Grieve, Mr. Dominic
Hague, rh Mr. William
Hammond, Mr. Philip
Hammond, Stephen
Hands, Mr. Greg
Harper, Mr. Mark
Hayes, Mr. John
Heald, Mr. Oliver
Heathcoat-Amory, rh Mr. David
Hendry, Charles
Herbert, Nick
Hoban, Mr. Mark
Hollobone, Mr. Philip
Holloway, Mr. Adam
Horam, Mr. John
Howard, rh Mr. Michael
Hunt, Mr. Jeremy
Hurd, Mr. Nick
Jack, rh Mr. Michael
Jackson, Mr. Stewart
Jones, Mr. David
Kawczynski, Daniel
Key, Robert
Kirkbride, Miss Julie
Knight, rh Mr. Greg
Laing, Mrs. Eleanor
Lait, Mrs. Jacqui
Lancaster, Mr. Mark
Lansley, Mr. Andrew
Leigh, Mr. Edward
Letwin, rh Mr. Oliver
Lewis, Dr. Julian
Liddell-Grainger, Mr. Ian
Lidington, Mr. David
Lilley, rh Mr. Peter
Loughton, Tim
Mackay, rh Mr. Andrew
Maclean, rh David
Main, Anne
Malins, Mr. Humfrey
Maples, Mr. John
May, rh Mrs. Theresa
McIntosh, Miss Anne
McLoughlin, rh Mr. Patrick
Mercer, Patrick
Miller, Mrs. Maria
Milton, Anne
Moss, Mr. Malcolm
Murrison, Dr. Andrew
Newmark, Mr. Brooks
O'Brien, Mr. Stephen
Osborne, Mr. George
Ottaway, Richard
Paice, Mr. James
Paterson, Mr. Owen
Pelling, Mr. Andrew
Penning, Mike
Penrose, John
Pickles, Mr. Eric
Prisk, Mr. Mark
Pritchard, Mark
Randall, Mr. John
Redwood, rh Mr. John
Robathan, Mr. Andrew
Robertson, Hugh
Robertson, Mr. Laurence
Ruffley, Mr. David
Scott, Mr. Lee
Selous, Andrew
Shapps, Grant
Shepherd, Mr. Richard
Simmonds, Mark
Simpson, Mr. Keith
Spelman, Mrs. Caroline
Spicer, Sir Michael
Spink, Bob
Spring, Mr. Richard
Stanley, rh Sir John
Steen, Mr. Anthony
Streeter, Mr. Gary
Stuart, Mr. Graham
Swayne, Mr. Desmond
Swire, Mr. Hugo
Syms, Mr. Robert
Tapsell, Sir Peter
Turner, Mr. Andrew
Tyrie, Mr. Andrew
Vaizey, Mr. Edward
Vara, Mr. Shailesh
Villiers, Mrs. Theresa
Wallace, Mr. Ben
Walter, Mr. Robert
Waterson, Mr. Nigel
Watkinson, Angela
Whittingdale, Mr. John
Widdecombe, rh Miss Ann
Wiggin, Bill
Wilshire, Mr. David
Wilson, Mr. Rob
Winterton, Ann
Winterton, Sir Nicholas
Wright, Jeremy
Young, rh Sir George

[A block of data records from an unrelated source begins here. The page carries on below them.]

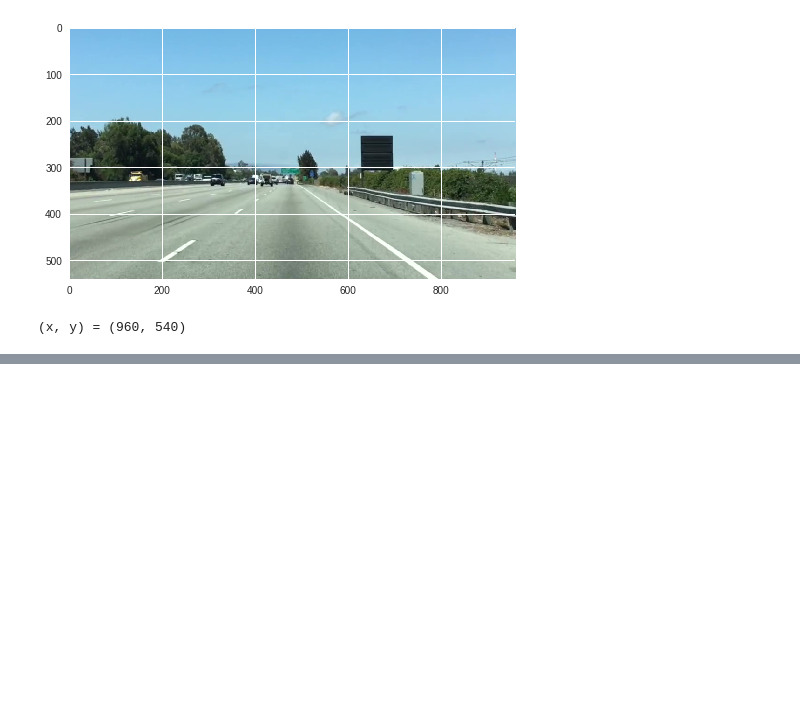
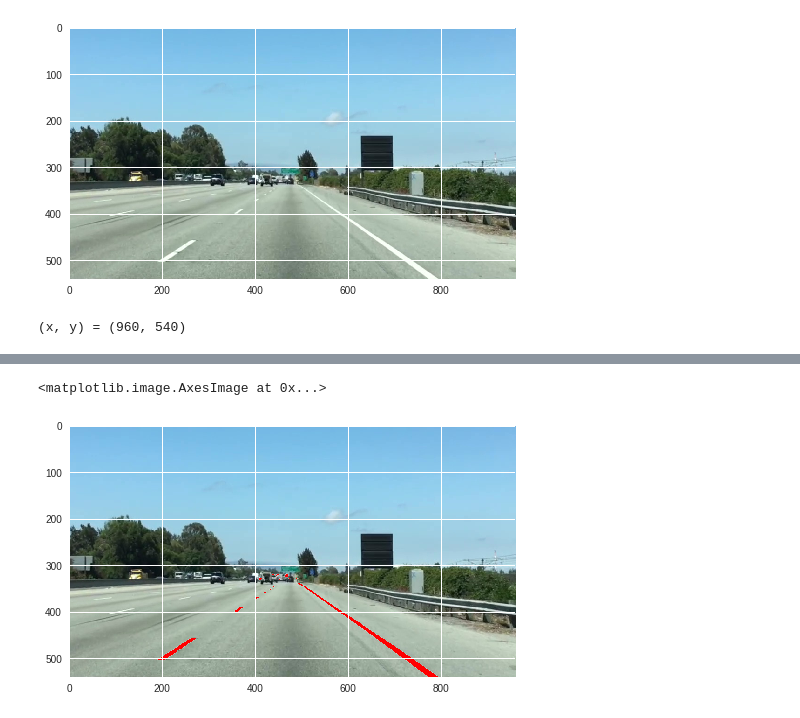
Before and after one commit to informramiz/google-colab-ml-cv, a Jupyter notebook: Region_Masking.ipynb, the cells around one changed output, grey strips where cells are left out. Saved outputs shown, nothing was run; the diff lists cells and outputs as text; code cells hidden in the pictures; blank space fills up the shorter version.

```diff
--- a/Region_Masking.ipynb
+++ b/Region_Masking.ipynb
@@ -73,0 +52,11 @@ array([0, 1, 1, 2, 2, 2, 3, 3, 3, 3])
+# %%
+rgb_threshold = [200, 200, 200]
+color_thresholds = (image[:, :, 0] < rgb_threshold[0]) | (image[:, :, 1] < rgb_threshold[1]) \
+  | (image[:, :, 2] < rgb_threshold[2])
+
+line_image = np.copy(image)
+line_image[~color_thresholds & region_thresholds] = [255, 0, 0]
+plt.imshow(line_image)
+# %% [output]
+<matplotlib.image.AxesImage at 0x...>
+[figure, added]
```
Also changed, not shown: parts of 2 cells of this notebook.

Tellers for the Ayes:

Mr. Peter Atkinson and
Michael Fabricant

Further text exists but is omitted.